Suspicious Minds: the Problem of Trust and Conversational Agents
In recent years, the field of natural language processing has seen substantial developments, resulting in powerful voice-based interactive services. The quality of the voice and interactivity are sometimes so good that the artificial can no longer be differentiated from real persons. Thus, discerning whether an interactional partner is a human or an artificial agent is no longer merely a theoretical question but a practical problem society faces. Consequently, the ‘Turing test’ has moved from the laboratory into the wild. The passage from the theoretical to the practical domain also accentuates understanding as a topic of continued inquiry. When interactions are successful but the artificial agent has not been identified as such, can it also be said that the interlocutors have understood each other? In what ways does understanding figure in real-world human–computer interactions? Based on empirical observations, this study shows how we need two parallel conceptions of understanding to address these questions. By departing from ethnomethodology and conversation analysis, we illustrate how parties in a conversation regularly deploy two forms of analysis (categorial and sequential) to understand their interactional partners. The interplay between these forms of analysis shapes the developing sense of interactional exchanges and is crucial for established relations. Furthermore, outside of experimental settings, any problems in identifying and categorizing an interactional partner raise concerns regarding trust and suspicion. When suspicion is roused, shared understanding is disrupted.

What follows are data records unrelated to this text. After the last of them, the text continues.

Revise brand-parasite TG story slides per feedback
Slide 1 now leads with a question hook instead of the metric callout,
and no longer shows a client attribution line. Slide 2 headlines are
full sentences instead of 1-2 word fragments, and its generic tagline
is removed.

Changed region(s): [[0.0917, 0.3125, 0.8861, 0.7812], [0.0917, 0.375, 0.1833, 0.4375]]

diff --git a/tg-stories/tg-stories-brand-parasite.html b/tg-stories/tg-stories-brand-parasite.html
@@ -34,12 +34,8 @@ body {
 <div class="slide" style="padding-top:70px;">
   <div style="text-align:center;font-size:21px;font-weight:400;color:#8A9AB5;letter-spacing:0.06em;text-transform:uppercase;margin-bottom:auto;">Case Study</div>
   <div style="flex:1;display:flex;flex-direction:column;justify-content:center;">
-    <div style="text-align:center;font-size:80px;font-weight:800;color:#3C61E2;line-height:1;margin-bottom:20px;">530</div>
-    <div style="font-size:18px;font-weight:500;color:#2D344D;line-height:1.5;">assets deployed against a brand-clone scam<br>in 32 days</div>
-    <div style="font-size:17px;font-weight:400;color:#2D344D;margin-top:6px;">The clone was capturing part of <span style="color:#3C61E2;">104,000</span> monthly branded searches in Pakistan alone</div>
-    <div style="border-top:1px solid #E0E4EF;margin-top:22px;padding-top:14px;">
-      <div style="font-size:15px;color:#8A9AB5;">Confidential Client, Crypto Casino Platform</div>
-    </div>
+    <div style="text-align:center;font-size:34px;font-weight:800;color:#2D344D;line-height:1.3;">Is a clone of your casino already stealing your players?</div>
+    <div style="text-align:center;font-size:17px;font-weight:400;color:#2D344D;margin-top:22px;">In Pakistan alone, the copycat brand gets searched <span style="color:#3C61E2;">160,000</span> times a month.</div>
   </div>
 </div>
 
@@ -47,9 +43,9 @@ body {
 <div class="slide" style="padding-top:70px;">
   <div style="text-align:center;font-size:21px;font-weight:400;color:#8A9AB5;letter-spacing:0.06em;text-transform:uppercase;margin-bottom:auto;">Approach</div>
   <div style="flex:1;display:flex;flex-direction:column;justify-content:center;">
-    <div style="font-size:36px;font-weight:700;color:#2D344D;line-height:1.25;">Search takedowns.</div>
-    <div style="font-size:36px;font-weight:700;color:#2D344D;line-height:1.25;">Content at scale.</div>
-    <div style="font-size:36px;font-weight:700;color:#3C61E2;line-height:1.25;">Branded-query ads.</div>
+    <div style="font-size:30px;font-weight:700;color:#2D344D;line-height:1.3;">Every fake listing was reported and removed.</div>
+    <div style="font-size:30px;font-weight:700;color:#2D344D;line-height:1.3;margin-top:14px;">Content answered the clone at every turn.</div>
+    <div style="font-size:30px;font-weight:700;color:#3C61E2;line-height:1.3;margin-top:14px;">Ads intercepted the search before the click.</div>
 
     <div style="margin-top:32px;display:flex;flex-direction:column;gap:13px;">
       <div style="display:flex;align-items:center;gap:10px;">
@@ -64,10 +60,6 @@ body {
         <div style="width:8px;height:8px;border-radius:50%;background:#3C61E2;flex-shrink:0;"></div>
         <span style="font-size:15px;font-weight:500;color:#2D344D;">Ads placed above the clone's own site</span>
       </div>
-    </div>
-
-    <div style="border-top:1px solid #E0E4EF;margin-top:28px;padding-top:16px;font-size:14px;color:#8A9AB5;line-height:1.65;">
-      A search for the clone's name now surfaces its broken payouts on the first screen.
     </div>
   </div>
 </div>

Therefore, this study concludes that the proliferation of conversational systems, fueled by artificial intelligence, may have unintended consequences, including impacts on human–human interactions.